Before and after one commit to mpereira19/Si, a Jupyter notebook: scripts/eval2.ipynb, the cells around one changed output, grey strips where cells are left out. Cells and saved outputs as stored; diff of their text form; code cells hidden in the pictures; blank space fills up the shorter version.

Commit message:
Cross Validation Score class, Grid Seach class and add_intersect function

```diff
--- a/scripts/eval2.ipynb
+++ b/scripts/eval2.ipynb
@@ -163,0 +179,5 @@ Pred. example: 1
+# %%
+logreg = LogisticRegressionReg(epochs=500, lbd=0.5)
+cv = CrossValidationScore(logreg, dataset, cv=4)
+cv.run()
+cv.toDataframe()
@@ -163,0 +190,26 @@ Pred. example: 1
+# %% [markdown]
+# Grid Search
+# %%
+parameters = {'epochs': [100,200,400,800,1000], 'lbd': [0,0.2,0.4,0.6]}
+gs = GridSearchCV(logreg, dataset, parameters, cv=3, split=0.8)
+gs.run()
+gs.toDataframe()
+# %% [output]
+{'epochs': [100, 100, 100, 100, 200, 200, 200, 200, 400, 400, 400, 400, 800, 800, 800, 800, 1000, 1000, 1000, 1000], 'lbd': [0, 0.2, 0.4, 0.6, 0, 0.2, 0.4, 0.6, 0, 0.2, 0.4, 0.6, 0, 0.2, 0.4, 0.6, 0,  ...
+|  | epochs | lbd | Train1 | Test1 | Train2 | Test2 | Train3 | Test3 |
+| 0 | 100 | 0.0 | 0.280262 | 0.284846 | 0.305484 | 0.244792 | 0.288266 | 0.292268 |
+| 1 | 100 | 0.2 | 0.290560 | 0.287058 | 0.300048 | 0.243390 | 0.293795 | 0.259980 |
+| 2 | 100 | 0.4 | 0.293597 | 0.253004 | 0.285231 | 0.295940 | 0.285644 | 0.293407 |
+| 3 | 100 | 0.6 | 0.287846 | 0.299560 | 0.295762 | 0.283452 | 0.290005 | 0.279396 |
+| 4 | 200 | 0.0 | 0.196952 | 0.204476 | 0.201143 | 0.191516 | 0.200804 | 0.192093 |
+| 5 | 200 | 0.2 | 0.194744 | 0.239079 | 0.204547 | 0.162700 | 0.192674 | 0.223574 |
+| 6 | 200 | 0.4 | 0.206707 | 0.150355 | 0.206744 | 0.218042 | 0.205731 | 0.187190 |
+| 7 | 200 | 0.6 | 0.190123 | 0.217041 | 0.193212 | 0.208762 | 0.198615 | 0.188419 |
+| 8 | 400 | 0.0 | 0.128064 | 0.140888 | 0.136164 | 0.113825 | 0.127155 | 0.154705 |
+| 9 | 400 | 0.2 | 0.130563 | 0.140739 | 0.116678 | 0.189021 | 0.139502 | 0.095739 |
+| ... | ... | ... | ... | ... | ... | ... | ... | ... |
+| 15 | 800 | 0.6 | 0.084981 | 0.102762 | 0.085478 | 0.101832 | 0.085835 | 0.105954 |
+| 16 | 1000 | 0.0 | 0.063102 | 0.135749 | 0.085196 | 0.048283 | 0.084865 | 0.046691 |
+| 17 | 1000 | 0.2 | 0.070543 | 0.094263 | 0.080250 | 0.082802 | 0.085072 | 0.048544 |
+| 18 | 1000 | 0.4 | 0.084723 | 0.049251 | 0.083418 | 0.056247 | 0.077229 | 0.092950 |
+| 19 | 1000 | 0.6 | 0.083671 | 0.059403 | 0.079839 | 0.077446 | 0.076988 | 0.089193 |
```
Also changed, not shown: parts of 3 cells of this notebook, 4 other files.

## The task
Write out each entry once more, exactly as it was given.

## Written reply
Before and after one commit to mpereira19/Si, a Jupyter notebook: scripts/eval2.ipynb, the cells around one changed output, grey strips where cells are left out. Cells and saved outputs as stored; diff of their text form; code cells hidden in the pictures; blank space fills up the shorter version.

Commit message:
Cross Validation Score class, Grid Seach class and add_intersect function

```diff
--- a/scripts/eval2.ipynb
+++ b/scripts/eval2.ipynb
@@ -163,0 +179,5 @@ Pred. example: 1
+# %%
+logreg = LogisticRegressionReg(epochs=500, lbd=0.5)
+cv = CrossValidationScore(logreg, dataset, cv=4)
+cv.run()
+cv.toDataframe()
@@ -163,0 +190,26 @@ Pred. example: 1
+# %% [markdown]
+# Grid Search
+# %%
+parameters = {'epochs': [100,200,400,800,1000], 'lbd': [0,0.2,0.4,0.6]}
+gs = GridSearchCV(logreg, dataset, parameters, cv=3, split=0.8)
+gs.run()
+gs.toDataframe()
+# %% [output]
+{'epochs': [100, 100, 100, 100, 200, 200, 200, 200, 400, 400, 400, 400, 800, 800, 800, 800, 1000, 1000, 1000, 1000], 'lbd': [0, 0.2, 0.4, 0.6, 0, 0.2, 0.4, 0.6, 0, 0.2, 0.4, 0.6, 0, 0.2, 0.4, 0.6, 0,  ...
+|  | epochs | lbd | Train1 | Test1 | Train2 | Test2 | Train3 | Test3 |
+| 0 | 100 | 0.0 | 0.280262 | 0.284846 | 0.305484 | 0.244792 | 0.288266 | 0.292268 |
+| 1 | 100 | 0.2 | 0.290560 | 0.287058 | 0.300048 | 0.243390 | 0.293795 | 0.259980 |
+| 2 | 100 | 0.4 | 0.293597 | 0.253004 | 0.285231 | 0.295940 | 0.285644 | 0.293407 |
+| 3 | 100 | 0.6 | 0.287846 | 0.299560 | 0.295762 | 0.283452 | 0.290005 | 0.279396 |
+| 4 | 200 | 0.0 | 0.196952 | 0.204476 | 0.201143 | 0.191516 | 0.200804 | 0.192093 |
+| 5 | 200 | 0.2 | 0.194744 | 0.239079 | 0.204547 | 0.162700 | 0.192674 | 0.223574 |
+| 6 | 200 | 0.4 | 0.206707 | 0.150355 | 0.206744 | 0.218042 | 0.205731 | 0.187190 |
+| 7 | 200 | 0.6 | 0.190123 | 0.217041 | 0.193212 | 0.208762 | 0.198615 | 0.188419 |
+| 8 | 400 | 0.0 | 0.128064 | 0.140888 | 0.136164 | 0.113825 | 0.127155 | 0.154705 |
+| 9 | 400 | 0.2 | 0.130563 | 0.140739 | 0.116678 | 0.189021 | 0.139502 | 0.095739 |
+| ... | ... | ... | ... | ... | ... | ... | ... | ... |
+| 15 | 800 | 0.6 | 0.084981 | 0.102762 | 0.085478 | 0.101832 | 0.085835 | 0.105954 |
+| 16 | 1000 | 0.0 | 0.063102 | 0.135749 | 0.085196 | 0.048283 | 0.084865 | 0.046691 |
+| 17 | 1000 | 0.2 | 0.070543 | 0.094263 | 0.080250 | 0.082802 | 0.085072 | 0.048544 |
+| 18 | 1000 | 0.4 | 0.084723 | 0.049251 | 0.083418 | 0.056247 | 0.077229 | 0.092950 |
+| 19 | 1000 | 0.6 | 0.083671 | 0.059403 | 0.079839 | 0.077446 | 0.076988 | 0.089193 |
```
Also changed, not shown: parts of 3 cells of this notebook, 4 other files.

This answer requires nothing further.